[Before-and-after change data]
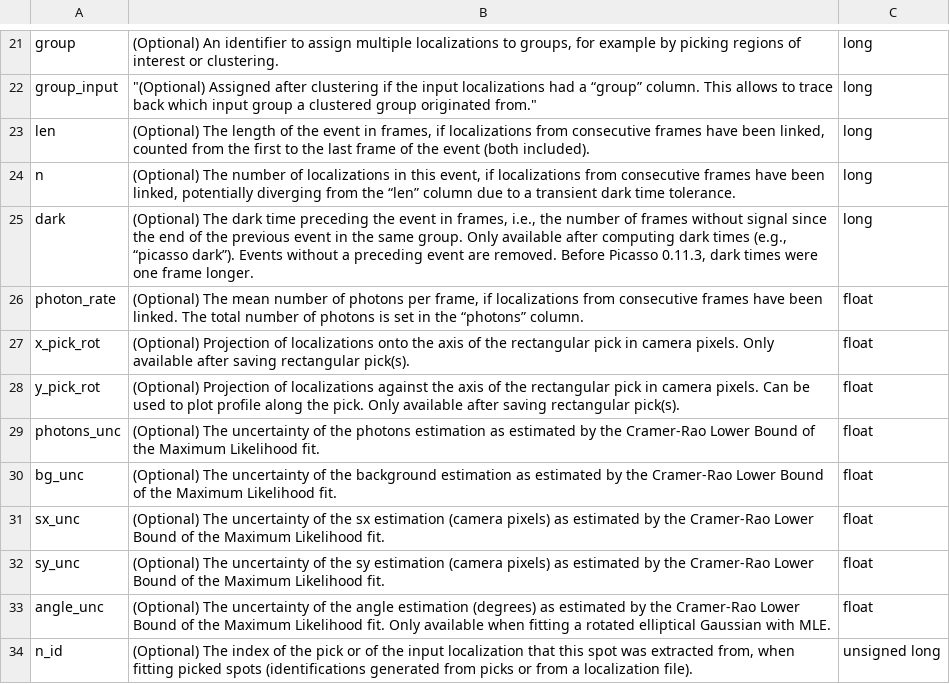
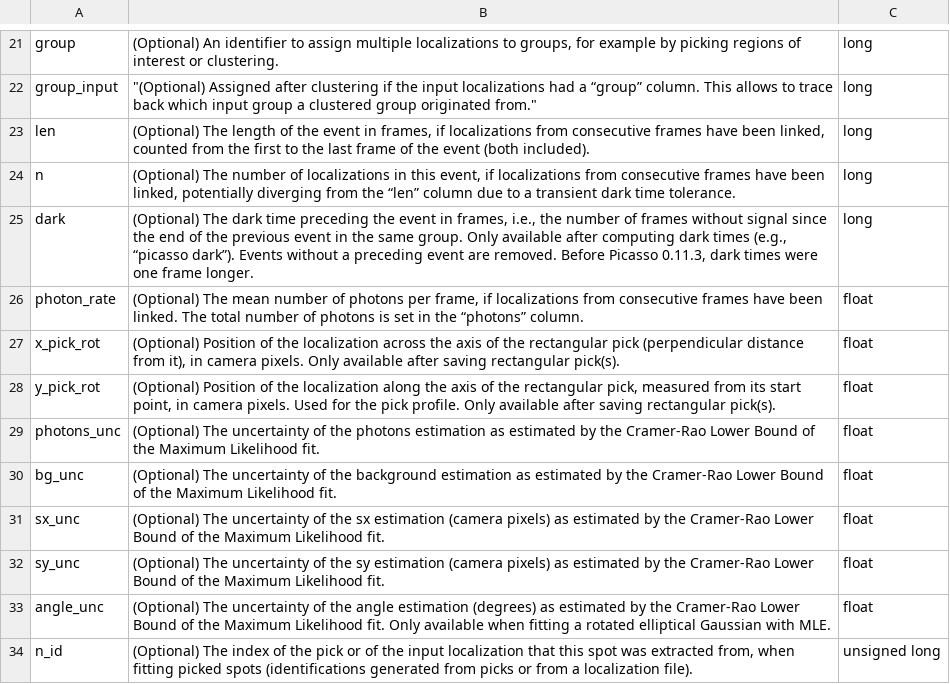
Before and after one commit to jungmannlab/picasso, a CSV file: docs/table01.csv, drawn as a sheet; only a part is shown, gaps mark what is left out.

```diff
--- a/docs/table01.csv
+++ b/docs/table01.csv
@@ -26,4 +26,4 @@ group_input," ""(Optional) Assigned after clustering if the input localizations
 "photon_rate ","(Optional) The mean number of photons per frame, if localizations from consecutive frames have been linked. The total number of photons is set in the “photons” column. ","float "
-"x_pick_rot ","(Optional) Projection of localizations onto the axis of the rectangular pick in camera pixels. Only available after saving rectangular pick(s). ",float
-"y_pick_rot ","(Optional) Projection of localizations against the axis of the rectangular pick in camera pixels. Can be used to plot profile along the pick. Only available after saving rectangular pick(s). ",float
+"x_pick_rot ","(Optional) Position of the localization across the axis of the rectangular pick (perpendicular distance from it), in camera pixels. Only available after saving rectangular pick(s). ",float
+"y_pick_rot ","(Optional) Position of the localization along the axis of the rectangular pick, measured from its start point, in camera pixels. Used for the pick profile. Only available after saving rectangular pick(s). ",float
 "photons_unc ","(Optional) The uncertainty of the photons estimation as estimated by the Cramer-Rao Lower Bound of the Maximum Likelihood fit. ",float
```
Also changed, not shown: 13 other files.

### Your assignment
Once the pictures are set aside, write out each record exactly.

### Reply
Before and after one commit to jungmannlab/picasso, a CSV file: docs/table01.csv, drawn as a sheet; only a part is shown, gaps mark what is left out.

```diff
--- a/docs/table01.csv
+++ b/docs/table01.csv
@@ -26,4 +26,4 @@ group_input," ""(Optional) Assigned after clustering if the input localizations
 "photon_rate ","(Optional) The mean number of photons per frame, if localizations from consecutive frames have been linked. The total number of photons is set in the “photons” column. ","float "
-"x_pick_rot ","(Optional) Projection of localizations onto the axis of the rectangular pick in camera pixels. Only available after saving rectangular pick(s). ",float
-"y_pick_rot ","(Optional) Projection of localizations against the axis of the rectangular pick in camera pixels. Can be used to plot profile along the pick. Only available after saving rectangular pick(s). ",float
+"x_pick_rot ","(Optional) Position of the localization across the axis of the rectangular pick (perpendicular distance from it), in camera pixels. Only available after saving rectangular pick(s). ",float
+"y_pick_rot ","(Optional) Position of the localization along the axis of the rectangular pick, measured from its start point, in camera pixels. Used for the pick profile. Only available after saving rectangular pick(s). ",float
 "photons_unc ","(Optional) The uncertainty of the photons estimation as estimated by the Cramer-Rao Lower Bound of the Maximum Likelihood fit. ",float
```
Also changed, not shown: 13 other files.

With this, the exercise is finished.